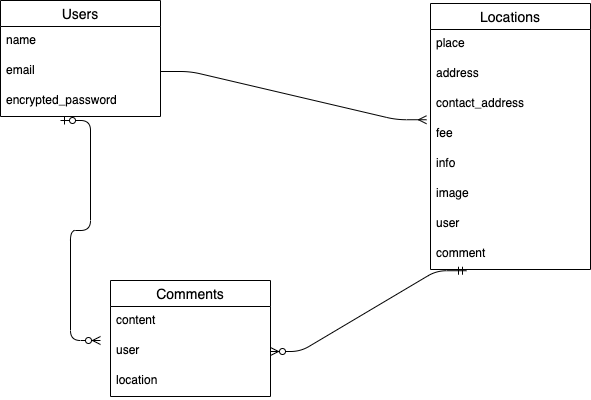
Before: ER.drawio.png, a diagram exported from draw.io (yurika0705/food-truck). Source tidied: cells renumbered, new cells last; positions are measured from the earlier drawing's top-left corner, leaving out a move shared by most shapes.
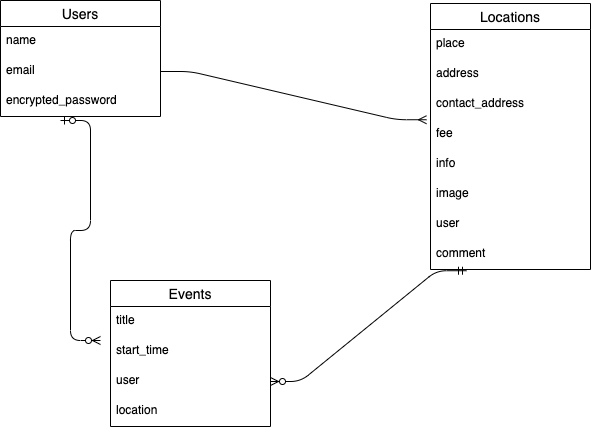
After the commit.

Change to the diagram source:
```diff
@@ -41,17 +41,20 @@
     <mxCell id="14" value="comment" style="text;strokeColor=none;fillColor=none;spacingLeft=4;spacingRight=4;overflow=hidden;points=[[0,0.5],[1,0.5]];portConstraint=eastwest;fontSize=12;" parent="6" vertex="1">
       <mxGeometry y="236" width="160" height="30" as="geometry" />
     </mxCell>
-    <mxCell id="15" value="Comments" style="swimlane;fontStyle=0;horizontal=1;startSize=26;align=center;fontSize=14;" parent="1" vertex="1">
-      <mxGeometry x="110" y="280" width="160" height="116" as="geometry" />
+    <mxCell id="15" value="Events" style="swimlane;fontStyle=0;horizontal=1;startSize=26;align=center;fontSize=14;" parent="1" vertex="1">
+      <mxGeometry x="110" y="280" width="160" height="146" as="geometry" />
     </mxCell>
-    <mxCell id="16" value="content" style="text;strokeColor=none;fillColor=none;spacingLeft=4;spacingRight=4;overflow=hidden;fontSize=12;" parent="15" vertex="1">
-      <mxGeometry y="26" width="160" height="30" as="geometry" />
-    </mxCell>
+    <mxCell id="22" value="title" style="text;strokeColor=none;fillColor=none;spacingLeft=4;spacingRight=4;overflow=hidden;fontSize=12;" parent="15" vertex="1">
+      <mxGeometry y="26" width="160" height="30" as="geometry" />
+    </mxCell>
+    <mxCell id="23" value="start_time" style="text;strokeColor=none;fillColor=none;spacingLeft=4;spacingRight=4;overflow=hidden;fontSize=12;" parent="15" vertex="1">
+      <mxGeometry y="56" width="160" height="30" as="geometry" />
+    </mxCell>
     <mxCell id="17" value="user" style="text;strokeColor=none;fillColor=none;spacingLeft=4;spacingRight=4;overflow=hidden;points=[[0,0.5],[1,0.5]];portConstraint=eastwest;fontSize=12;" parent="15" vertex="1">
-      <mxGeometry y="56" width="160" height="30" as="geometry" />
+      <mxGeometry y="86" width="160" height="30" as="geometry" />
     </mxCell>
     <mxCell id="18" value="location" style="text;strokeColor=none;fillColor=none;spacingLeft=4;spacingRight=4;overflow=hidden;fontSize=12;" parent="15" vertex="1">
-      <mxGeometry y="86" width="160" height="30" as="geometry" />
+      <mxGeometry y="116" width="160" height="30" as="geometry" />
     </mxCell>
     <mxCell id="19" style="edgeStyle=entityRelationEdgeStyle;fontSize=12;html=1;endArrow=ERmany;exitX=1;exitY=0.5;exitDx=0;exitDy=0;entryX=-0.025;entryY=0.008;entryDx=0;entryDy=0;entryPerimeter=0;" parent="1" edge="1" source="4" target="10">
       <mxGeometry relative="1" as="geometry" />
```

== == ==

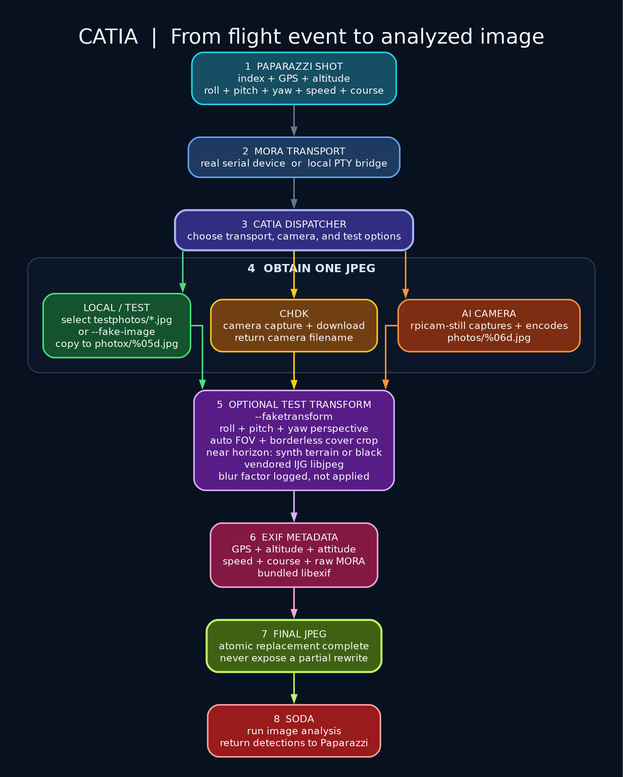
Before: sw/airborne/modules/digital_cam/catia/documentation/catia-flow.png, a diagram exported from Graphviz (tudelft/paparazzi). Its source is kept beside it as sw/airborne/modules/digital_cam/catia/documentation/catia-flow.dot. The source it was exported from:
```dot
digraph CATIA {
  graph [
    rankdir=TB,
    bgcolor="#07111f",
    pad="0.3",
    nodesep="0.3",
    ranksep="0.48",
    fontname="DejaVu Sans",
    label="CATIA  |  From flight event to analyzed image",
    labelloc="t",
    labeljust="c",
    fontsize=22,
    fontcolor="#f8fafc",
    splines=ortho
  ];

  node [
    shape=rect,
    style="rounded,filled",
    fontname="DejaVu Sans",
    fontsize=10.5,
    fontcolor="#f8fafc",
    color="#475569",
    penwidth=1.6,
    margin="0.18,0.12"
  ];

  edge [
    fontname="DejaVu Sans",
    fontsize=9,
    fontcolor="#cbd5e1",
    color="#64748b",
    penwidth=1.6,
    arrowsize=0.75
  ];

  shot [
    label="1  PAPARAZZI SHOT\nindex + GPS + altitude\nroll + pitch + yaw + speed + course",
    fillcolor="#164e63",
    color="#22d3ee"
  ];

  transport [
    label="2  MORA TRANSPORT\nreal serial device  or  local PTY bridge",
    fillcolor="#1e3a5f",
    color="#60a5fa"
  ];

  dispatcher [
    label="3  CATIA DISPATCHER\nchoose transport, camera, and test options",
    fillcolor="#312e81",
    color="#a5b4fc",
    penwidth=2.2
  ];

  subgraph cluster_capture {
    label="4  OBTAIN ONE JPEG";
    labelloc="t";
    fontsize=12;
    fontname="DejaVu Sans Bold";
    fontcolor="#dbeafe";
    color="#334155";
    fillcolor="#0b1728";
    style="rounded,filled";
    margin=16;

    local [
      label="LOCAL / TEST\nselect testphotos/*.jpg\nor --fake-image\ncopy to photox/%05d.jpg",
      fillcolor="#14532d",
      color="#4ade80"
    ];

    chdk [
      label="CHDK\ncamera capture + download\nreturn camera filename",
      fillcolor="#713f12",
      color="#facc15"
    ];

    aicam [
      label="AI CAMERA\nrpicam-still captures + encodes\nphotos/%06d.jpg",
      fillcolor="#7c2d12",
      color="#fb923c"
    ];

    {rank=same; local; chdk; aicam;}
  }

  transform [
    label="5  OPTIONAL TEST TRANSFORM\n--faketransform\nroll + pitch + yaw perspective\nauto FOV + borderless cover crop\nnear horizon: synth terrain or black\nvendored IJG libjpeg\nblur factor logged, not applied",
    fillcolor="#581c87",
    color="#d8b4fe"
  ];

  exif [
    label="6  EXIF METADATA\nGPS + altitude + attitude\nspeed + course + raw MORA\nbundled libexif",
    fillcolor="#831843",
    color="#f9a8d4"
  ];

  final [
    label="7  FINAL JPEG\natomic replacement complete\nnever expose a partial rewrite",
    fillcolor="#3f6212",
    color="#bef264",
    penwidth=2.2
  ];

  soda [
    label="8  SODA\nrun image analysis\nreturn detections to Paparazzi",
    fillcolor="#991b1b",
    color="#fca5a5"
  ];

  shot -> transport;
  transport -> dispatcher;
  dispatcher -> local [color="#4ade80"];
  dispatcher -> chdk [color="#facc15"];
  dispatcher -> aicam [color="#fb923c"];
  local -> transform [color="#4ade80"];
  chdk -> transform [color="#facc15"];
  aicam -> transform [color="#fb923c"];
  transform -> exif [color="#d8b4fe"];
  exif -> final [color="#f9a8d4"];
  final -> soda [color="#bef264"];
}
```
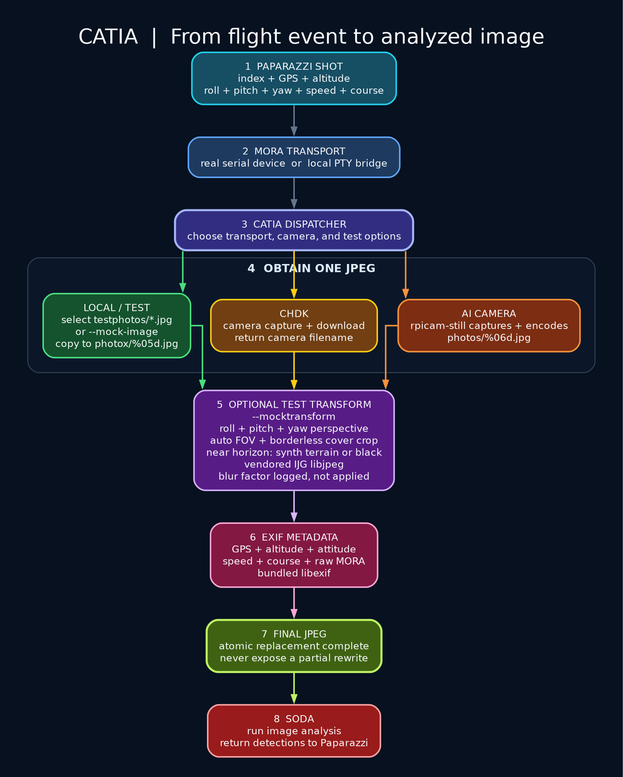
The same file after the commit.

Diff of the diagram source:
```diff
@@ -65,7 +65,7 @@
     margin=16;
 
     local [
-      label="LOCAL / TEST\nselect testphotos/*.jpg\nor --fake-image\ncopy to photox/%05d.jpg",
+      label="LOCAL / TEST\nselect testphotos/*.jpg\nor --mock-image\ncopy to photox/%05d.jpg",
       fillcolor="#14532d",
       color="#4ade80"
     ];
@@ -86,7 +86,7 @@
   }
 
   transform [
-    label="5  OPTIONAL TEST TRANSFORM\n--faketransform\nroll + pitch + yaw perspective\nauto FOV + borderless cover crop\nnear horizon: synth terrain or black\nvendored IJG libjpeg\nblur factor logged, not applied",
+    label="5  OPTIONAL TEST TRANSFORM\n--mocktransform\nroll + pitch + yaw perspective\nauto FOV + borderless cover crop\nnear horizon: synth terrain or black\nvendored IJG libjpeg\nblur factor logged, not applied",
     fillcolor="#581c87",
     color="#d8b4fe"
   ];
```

== == ==

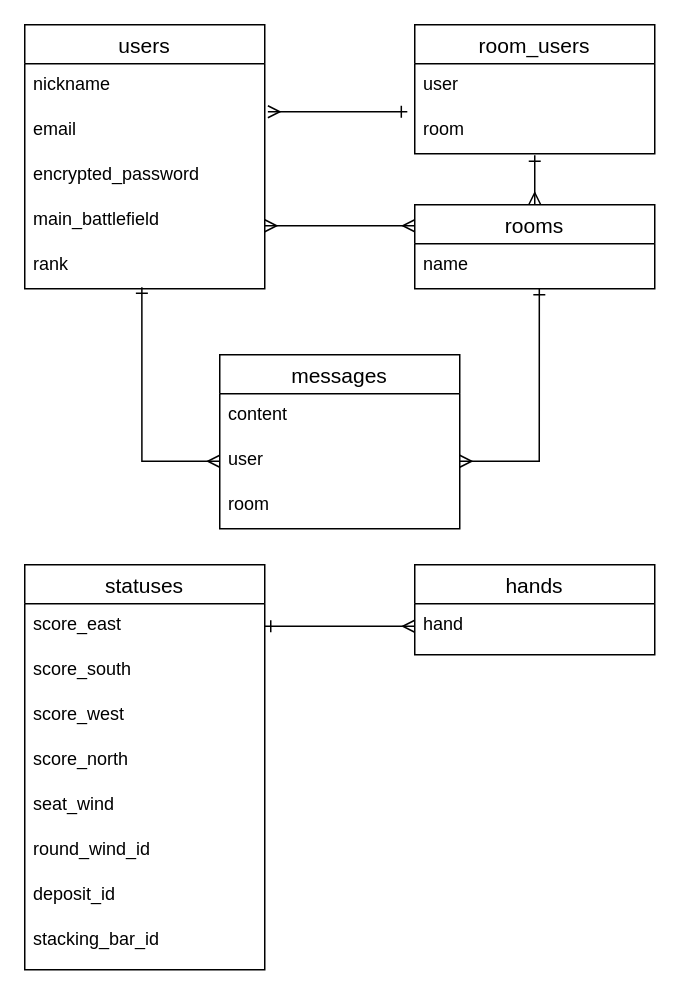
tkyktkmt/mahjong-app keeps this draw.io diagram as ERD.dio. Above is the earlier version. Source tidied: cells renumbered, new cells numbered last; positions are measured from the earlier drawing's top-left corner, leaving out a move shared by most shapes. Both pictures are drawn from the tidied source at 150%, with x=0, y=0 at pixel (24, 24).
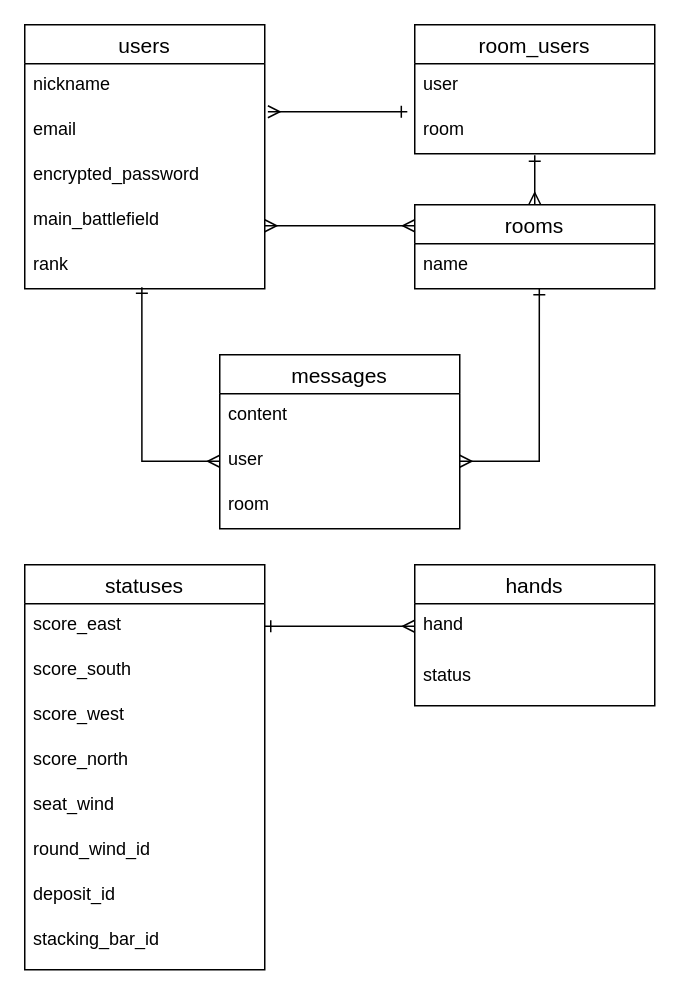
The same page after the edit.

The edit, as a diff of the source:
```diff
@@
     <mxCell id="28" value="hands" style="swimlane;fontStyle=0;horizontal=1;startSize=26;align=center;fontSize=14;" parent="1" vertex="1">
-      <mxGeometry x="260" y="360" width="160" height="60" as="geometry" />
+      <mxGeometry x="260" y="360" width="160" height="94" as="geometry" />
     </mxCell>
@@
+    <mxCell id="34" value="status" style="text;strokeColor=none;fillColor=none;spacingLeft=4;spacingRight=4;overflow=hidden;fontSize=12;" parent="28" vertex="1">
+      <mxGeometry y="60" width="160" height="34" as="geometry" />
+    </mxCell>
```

== == ==

**What you need to do**
Each line of the listing above that includes the word "cover" should be copied.

**Solution**
    label="5  OPTIONAL TEST TRANSFORM\n--faketransform\nroll + pitch + yaw perspective\nauto FOV + borderless cover crop\nnear horizon: synth terrain or black\nvendored IJG libjpeg\nblur factor logged, not applied",
-    label="5  OPTIONAL TEST TRANSFORM\n--faketransform\nroll + pitch + yaw perspective\nauto FOV + borderless cover crop\nnear horizon: synth terrain or black\nvendored IJG libjpeg\nblur factor logged, not applied",
+    label="5  OPTIONAL TEST TRANSFORM\n--mocktransform\nroll + pitch + yaw perspective\nauto FOV + borderless cover crop\nnear horizon: synth terrain or black\nvendored IJG libjpeg\nblur factor logged, not applied",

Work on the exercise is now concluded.